> What you have to do: Work through the material below line by line and say how many lines include the word "print". Only the number, please.

(Study material begins)

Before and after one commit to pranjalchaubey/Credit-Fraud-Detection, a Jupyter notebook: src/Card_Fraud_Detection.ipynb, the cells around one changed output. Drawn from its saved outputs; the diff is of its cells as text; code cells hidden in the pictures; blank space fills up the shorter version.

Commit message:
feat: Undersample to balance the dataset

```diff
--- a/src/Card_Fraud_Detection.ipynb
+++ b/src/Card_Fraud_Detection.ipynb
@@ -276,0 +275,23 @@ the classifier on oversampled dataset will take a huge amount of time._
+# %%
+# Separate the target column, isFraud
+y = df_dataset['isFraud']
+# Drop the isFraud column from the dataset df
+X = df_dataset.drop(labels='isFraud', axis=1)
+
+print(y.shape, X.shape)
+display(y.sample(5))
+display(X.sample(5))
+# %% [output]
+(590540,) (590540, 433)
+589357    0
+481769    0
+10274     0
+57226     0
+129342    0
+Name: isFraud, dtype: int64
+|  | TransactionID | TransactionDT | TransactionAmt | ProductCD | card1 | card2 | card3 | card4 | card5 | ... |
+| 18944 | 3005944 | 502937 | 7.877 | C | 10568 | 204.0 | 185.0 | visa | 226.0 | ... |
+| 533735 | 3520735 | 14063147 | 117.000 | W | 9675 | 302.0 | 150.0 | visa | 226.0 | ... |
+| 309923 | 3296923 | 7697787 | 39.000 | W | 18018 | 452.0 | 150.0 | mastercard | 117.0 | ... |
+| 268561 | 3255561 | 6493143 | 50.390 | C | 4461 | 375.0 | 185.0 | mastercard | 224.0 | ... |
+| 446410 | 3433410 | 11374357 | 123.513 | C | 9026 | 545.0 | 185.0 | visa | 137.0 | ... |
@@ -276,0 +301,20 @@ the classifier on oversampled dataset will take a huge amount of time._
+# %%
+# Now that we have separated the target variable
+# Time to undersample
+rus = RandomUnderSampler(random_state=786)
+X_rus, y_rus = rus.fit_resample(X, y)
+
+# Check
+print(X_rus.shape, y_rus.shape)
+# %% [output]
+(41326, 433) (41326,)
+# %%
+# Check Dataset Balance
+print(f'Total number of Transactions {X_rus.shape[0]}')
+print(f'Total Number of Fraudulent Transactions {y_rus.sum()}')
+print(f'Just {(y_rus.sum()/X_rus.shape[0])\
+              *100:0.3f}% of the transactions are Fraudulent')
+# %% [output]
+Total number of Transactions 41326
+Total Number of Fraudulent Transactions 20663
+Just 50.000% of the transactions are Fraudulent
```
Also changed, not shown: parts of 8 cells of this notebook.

(Study material ends)

> Answer space: 5